***** DATASET ENTRIES

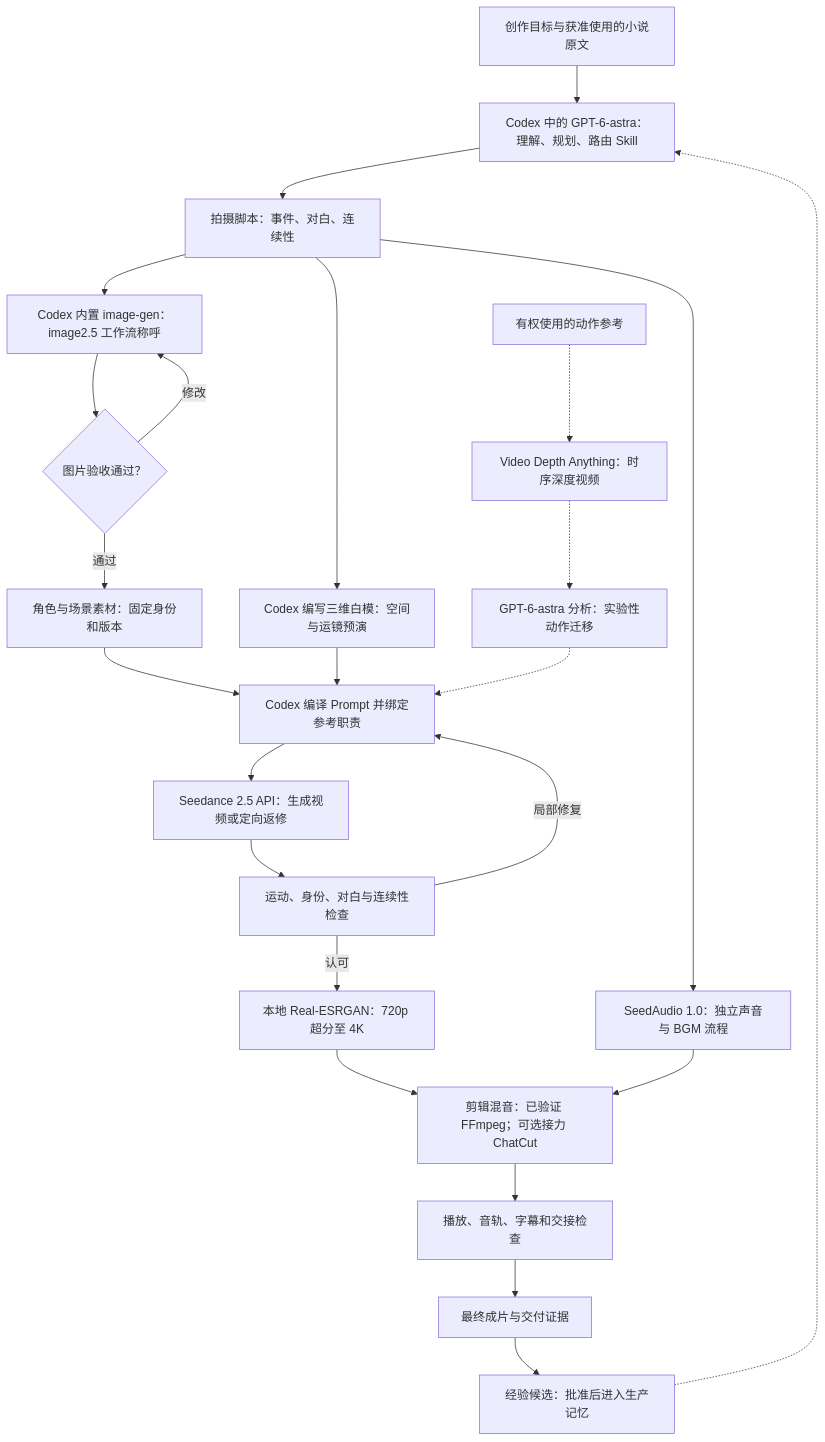
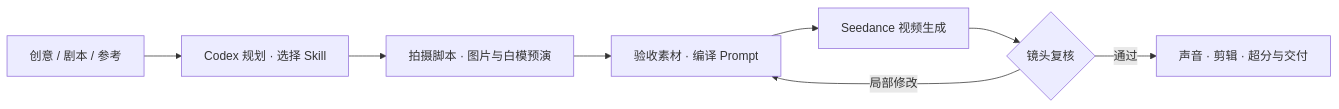
The diagram in README_zh.md (jiushiaaa/open-drama-flow), drawn with Mermaid before and after one commit. The commit also changed other lines of this file and 6 other files, not shown here.

````diff
--- a/README_zh.md
+++ b/README_zh.md
@@ -44,26 +87,10 @@
 ```mermaid
-flowchart TD
-    A[创作目标与获准使用的小说原文] --> B[Codex 中的 GPT-6-astra：理解、规划、路由 Skill]
-    B --> C[拍摄脚本：事件、对白、连续性]
-    C --> D[Codex 内置 image-gen：image2.5 工作流称呼]
-    D --> E{图片验收通过？}
-    E -->|修改| D
-    E -->|通过| F[角色与场景素材：固定身份和版本]
-    C --> G[Codex 编写三维白模：空间与运镜预演]
-    F --> H[Codex 编译 Prompt 并绑定参考职责]
-    G --> H
-    H --> I[Seedance 2.5 API：生成视频或定向返修]
-    C --> J[SeedAudio 1.0：独立声音与 BGM 流程]
-    I --> K[运动、身份、对白与连续性检查]
-    K -->|局部修复| H
-    K -->|认可| L[本地 Real-ESRGAN：720p 超分至 4K]
-    L --> M[剪辑混音：已验证 FFmpeg；可选接力 ChatCut]
-    J --> M
-    M --> N[播放、音轨、字幕和交接检查]
-    N --> O[最终成片与交付证据]
-    O --> P[经验候选：批准后进入生产记忆]
-    P -.-> B
-    R[有权使用的动作参考] -.-> S[Video Depth Anything：时序深度视频]
-    S -.-> T[GPT-6-astra 分析：实验性动作迁移]
-    T -.-> H
+flowchart LR
+    A[创意 / 剧本 / 参考] --> B[Codex 规划 · 选择 Skill]
+    B --> C[拍摄脚本 · 图片与白模预演]
+    C --> D[验收素材 · 编译 Prompt]
+    D --> E[Seedance 视频生成]
+    E --> F{镜头复核}
+    F -->|局部修改| D
+    F -->|通过| G[声音 · 剪辑 · 超分与交付]
 ```
````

**********

• TRY IT: Some lines in the data above hold the string "Codex". Find and copy each of them.

• RESULT OF THIS TASK:
-    A[创作目标与获准使用的小说原文] --> B[Codex 中的 GPT-6-astra：理解、规划、路由 Skill]
-    C --> D[Codex 内置 image-gen：image2.5 工作流称呼]
-    C --> G[Codex 编写三维白模：空间与运镜预演]
-    F --> H[Codex 编译 Prompt 并绑定参考职责]
+    A[创意 / 剧本 / 参考] --> B[Codex 规划 · 选择 Skill]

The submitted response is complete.